Fiddler Player in the Barnyard Banties

Four things that stand out when meeting Carl Leming are his love for his wife Buzzy, music, flying and Jesse Stuart.

Born in Folsom, a rural town in Grant County, on Jan. 24, 1923, Carl Leming began playing the fiddle at an early age.

At 10 years old, he formed the Barnyard Banties with his younger brother John and two neighborhood boys. The group, sporting felt rooster comb hats, entered a band contest at the Liberty Theatre in Covington in 1933. The Barnyard Banties “tore the house down” and were even featured on ‘30s WCKY radio.

“We were four boys hardly big enough to carry our instruments back and forth,” he says. “We did appeal.”

After winning two contests in a row, the Barnyard Banties were barred from participating, but Carl continued to learn about playing the fiddle by playing in numerous bands, like The Nu Dixies, with numerous band mates, including his wife, Maybelle “Buzzy” Leming.

Carl did have another interest growing up: flying airplanes.

In March 1942, he was sworn into the U.S. Army Air Corps, training to be a fighter pilot after the attack on Pearl Harbor.
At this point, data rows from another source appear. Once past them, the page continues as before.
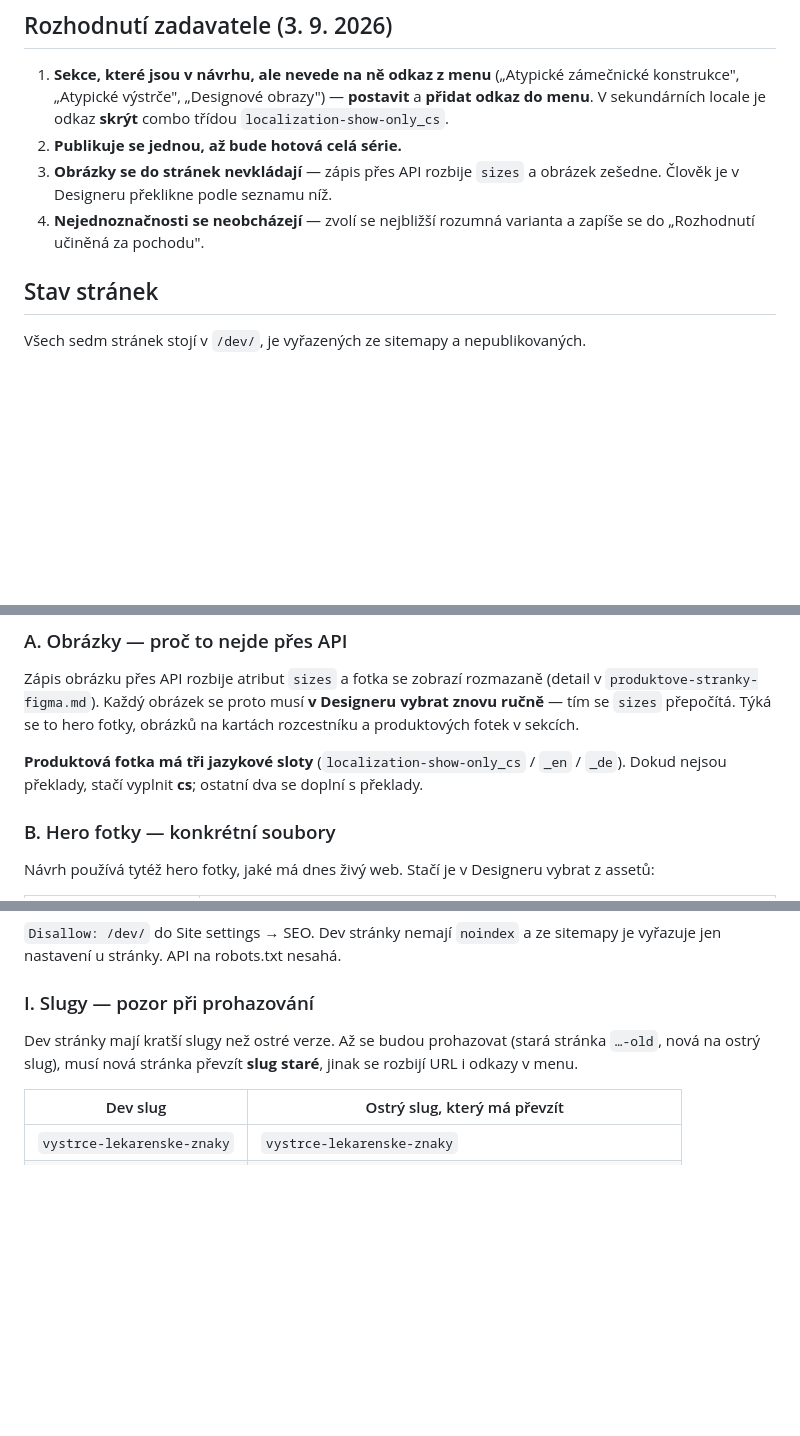
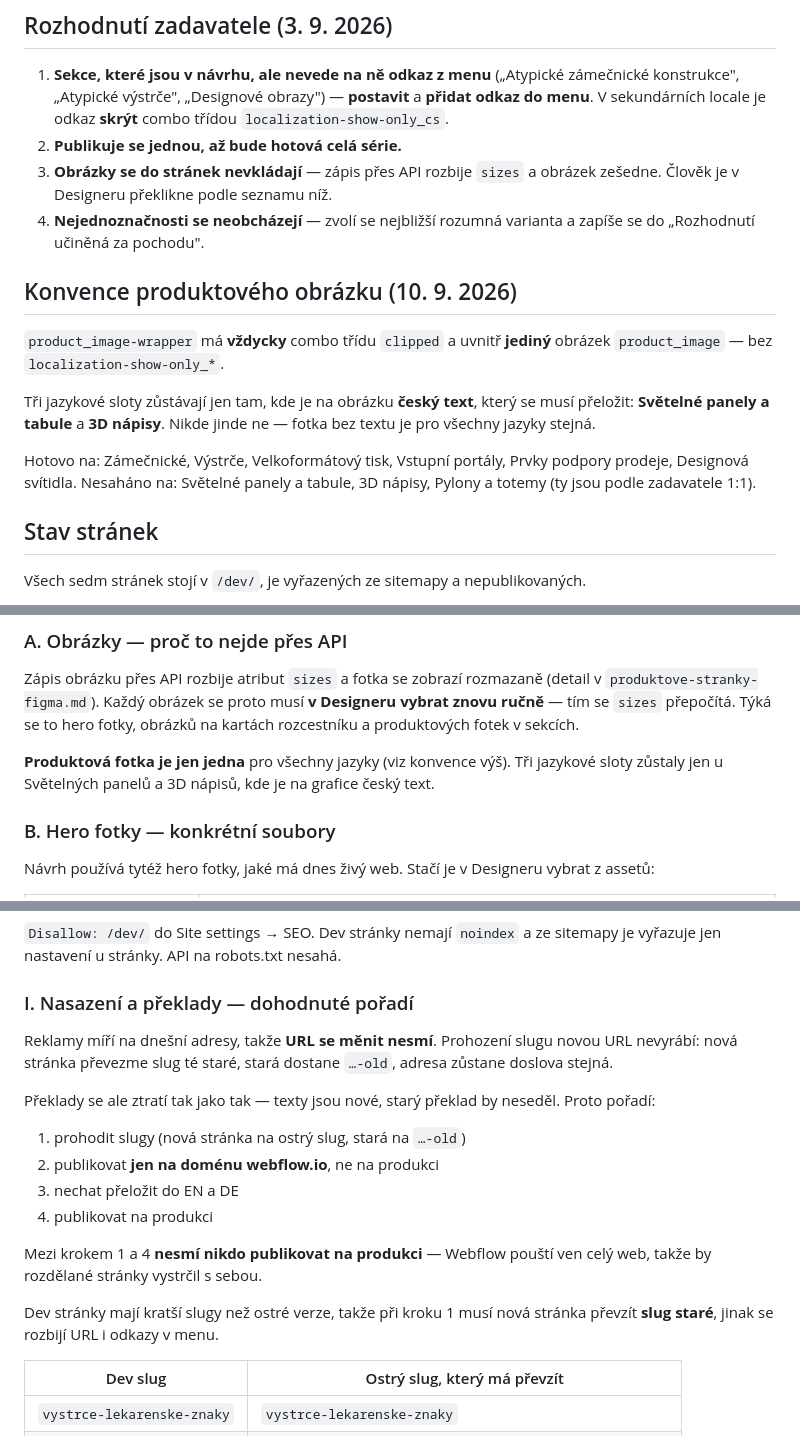
Before and after one commit to lukas-webkit-studio/eldr, a Markdown page: docs/produktove-stranky-stav.md, 3 parts joined by grey strips. GitHub-like rendering; blank space fills up the shorter version.

Commit message:
Produktový obrázek: jeden pro všechny jazyky, wrapper vždy clipped
Tři jazykové sloty existovaly kvůli grafikám s českým textem — ty jsou
jen na Světelných panelech a 3D nápisech. Jinde je fotka bez textu,
takže pro všechny jazyky stejná.

Předěláno na Zámečnických, Výstrčích, Velkoformátovém tisku, Vstupních
portálech, Prvcích podpory prodeje a Designových svítidlech: smazané
en/de kopie, ze zbylého obrázku sundaná localization třída a odstraněná
zděděná kombo třída 3d-napisy, na wrapper přidáno clipped.

Zapsané je i dohodnuté pořadí nasazení: prohodit slugy (URL zůstává),
publikovat jen na webflow.io, přeložit, teprve pak produkce.

Co-Authored-By: Claude Opus 5 <noreply@anthropic.com>
Claude-Session: https://claude.ai/code/session_01QwBc9aP25bzN4TazddV548

```diff
--- a/docs/produktove-stranky-stav.md
+++ b/docs/produktove-stranky-stav.md
@@ -16,6 +16,19 @@ v nové session. Postup, mapa framů a technické limity jsou v
    a obrázek zešedne. Člověk je v Designeru překlikne podle seznamu níž.
 4. **Nejednoznačnosti se neobcházejí** — zvolí se nejbližší rozumná
    varianta a zapíše se do „Rozhodnutí učiněná za pochodu".
+
+## Konvence produktového obrázku (10. 9. 2026)
+
+`product_image-wrapper` má **vždycky** combo třídu `clipped` a uvnitř
+**jediný** obrázek `product_image` — bez `localization-show-only_*`.
+
+Tři jazykové sloty zůstávají jen tam, kde je na obrázku **český text**,
+který se musí přeložit: **Světelné panely a tabule** a **3D nápisy**.
+Nikde jinde ne — fotka bez textu je pro všechny jazyky stejná.
+
+Hotovo na: Zámečnické, Výstrče, Velkoformátový tisk, Vstupní portály,
+Prvky podpory prodeje, Designová svítidla. Nesaháno na: Světelné panely
+a tabule, 3D nápisy, Pylony a totemy (ty jsou podle zadavatele 1:1).
 
 ## Stav stránek
 
@@ -65,9 +78,9 @@ proto musí **v Designeru vybrat znovu ručně** — tím se `sizes`
 přepočítá. Týká se to hero fotky, obrázků na kartách rozcestníku
 a produktových fotek v sekcích.
 
-**Produktová fotka má tři jazykové sloty** (`localization-show-only_cs`
-/ `_en` / `_de`). Dokud nejsou překlady, stačí vyplnit **cs**; ostatní
-dva se doplní s překlady.
+**Produktová fotka je jen jedna** pro všechny jazyky (viz konvence výš).
+Tři jazykové sloty zůstaly jen u Světelných panelů a 3D nápisů, kde je
+na grafice český text.
 
 ### B. Hero fotky — konkrétní soubory
 
@@ -162,11 +175,25 @@ a zásah do něj se projeví všude.
 a ze sitemapy je vyřazuje jen nastavení u stránky. API na robots.txt
 nesahá.
 
-### I. Slugy — pozor při prohazování
+### I. Nasazení a překlady — dohodnuté pořadí
 
-Dev stránky mají kratší slugy než ostré verze. Až se budou prohazovat
-(stará stránka `…-old`, nová na ostrý slug), musí nová stránka převzít
-**slug staré**, jinak se rozbijí URL i odkazy v menu.
+Reklamy míří na dnešní adresy, takže **URL se měnit nesmí**. Prohození
+slugu novou URL nevyrábí: nová stránka převezme slug té staré, stará
+dostane `…-old`, adresa zůstane doslova stejná.
+
+Překlady se ale ztratí tak jako tak — texty jsou nové, starý překlad by
+neseděl. Proto pořadí:
+
+1. prohodit slugy (nová stránka na ostrý slug, stará na `…-old`)
+2. publikovat **jen na doménu webflow.io**, ne na produkci
+3. nechat přeložit do EN a DE
+4. publikovat na produkci
+
+Mezi krokem 1 a 4 **nesmí nikdo publikovat na produkci** — Webflow pouští
+ven celý web, takže by rozdělané stránky vystrčil s sebou.
+
+Dev stránky mají kratší slugy než ostré verze, takže při kroku 1 musí
+nová stránka převzít **slug staré**, jinak se rozbijí URL i odkazy v menu.
 
 | Dev slug | Ostrý slug, který má převzít |
 |---|---|
```
Also changed, not shown: other parts of docs/produktove-stranky-stav.md (+1 -1 lines).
After graduating in February 1943 and assignments at different posts, Carl was stationed in San Marcos, where he met Buzzy on a blind date. By Nov. 4, 1944, Carl and Buzzy were married.

Soon after the war ended, Delta Airlines hired Carl and moved the family to Georgia. Carl retired after 32 years with the airline company.

Carl and Buzzy made Kentucky their home once again in 1988, and in 1995 became involved with the Jesse Stuart Foundation as board members after Carl had a heart attack in 1992. He’s played fiddle at some of the foundation’s events.

– Alyssa Reck